RECORDS FOR THIS EXERCISE: Begin

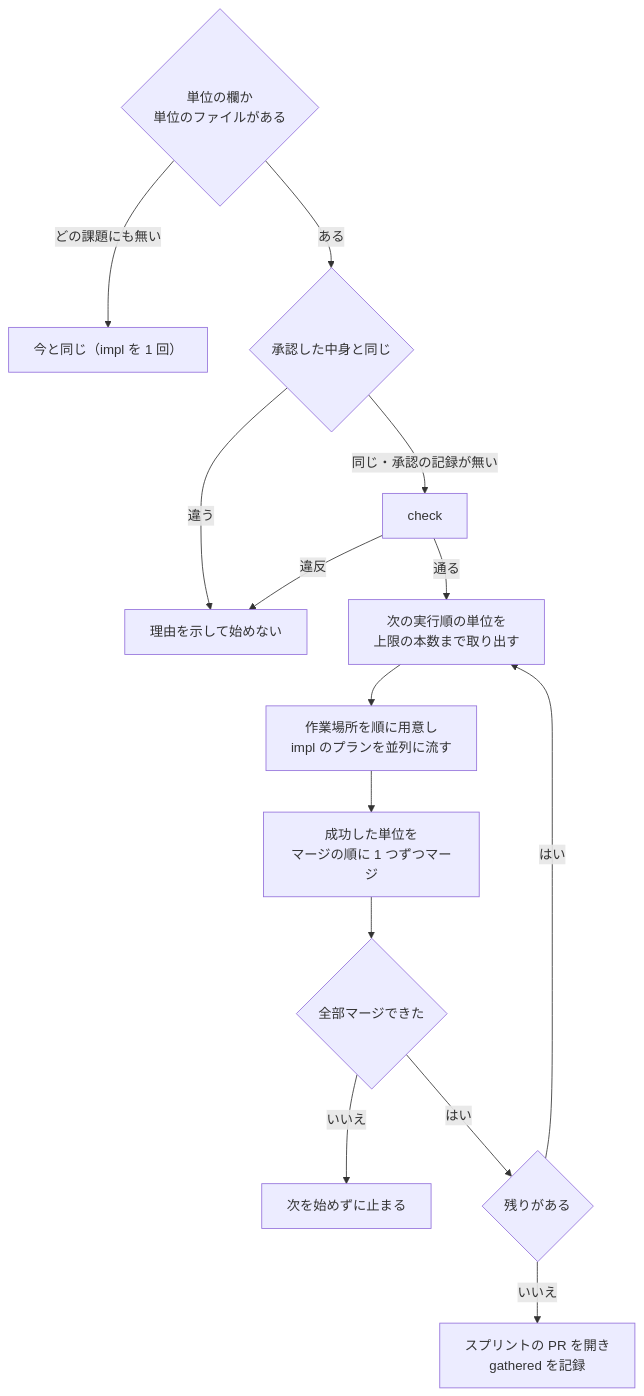
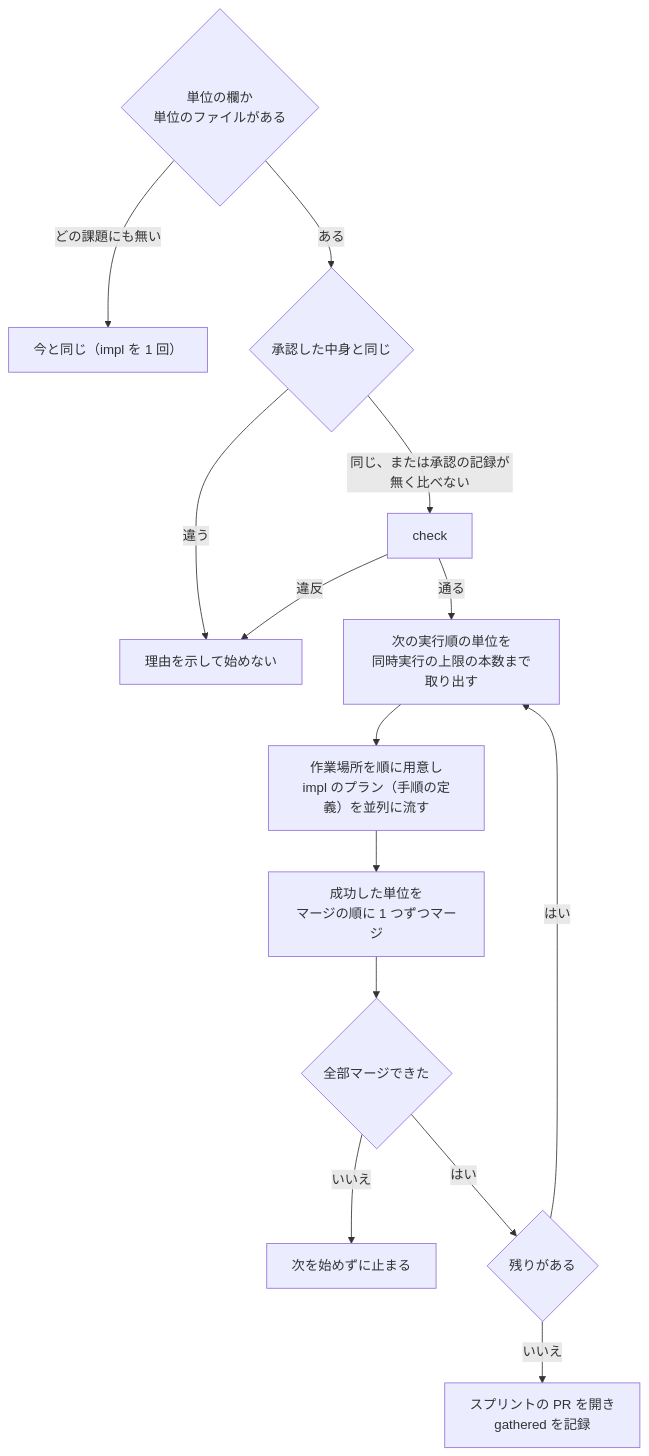
The fourth of 4 diagrams in issues/issue-3702-design.md (devbasex/ai-plugins), drawn with Mermaid before and after one commit. The commit also changed other lines of this file, not shown here.

````diff
--- a/issues/issue-3702-design.md
+++ b/issues/issue-3702-design.md
@@ -212,16 +229,16 @@
 ```mermaid
 flowchart TB
   A{"単位の欄か<br/>単位のファイルがある"} -->|どの課題にも無い| OLD["今と同じ（impl を 1 回）"]
   A -->|ある| B{"承認した中身と同じ"}
   B -->|違う| X["理由を示して始めない"]
-  B -->|同じ・承認の記録が無い| C["check"]
+  B -->|"同じ、または承認の記録が無く比べない"| C["check"]
   C -->|違反| X
-  C -->|通る| G["次の実行順の単位を<br/>上限の本数まで取り出す"]
-  G --> W["作業場所を順に用意し<br/>impl のプランを並列に流す"]
+  C -->|通る| G["次の実行順の単位を<br/>同時実行の上限の本数まで取り出す"]
+  G --> W["作業場所を順に用意し<br/>impl のプラン（手順の定義）を並列に流す"]
   W --> M["成功した単位を<br/>マージの順に 1 つずつマージ"]
   M --> Q{"全部マージできた"}
   Q -->|いいえ| Y["次を始めずに止まる"]
   Q -->|はい| N{"残りがある"}
   N -->|はい| G
   N -->|いいえ| P["スプリントの PR を開き<br/>gathered を記録"]
 ```
````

RECORDS FOR THIS EXERCISE: End

#### PROBLEM TO SOLVE
Pull out all lines containing the word "次の実行順の単位を" from the entries above.

#### OUTPUT FOR THIS EXERCISE
-  C -->|通る| G["次の実行順の単位を<br/>上限の本数まで取り出す"]
+  C -->|通る| G["次の実行順の単位を<br/>同時実行の上限の本数まで取り出す"]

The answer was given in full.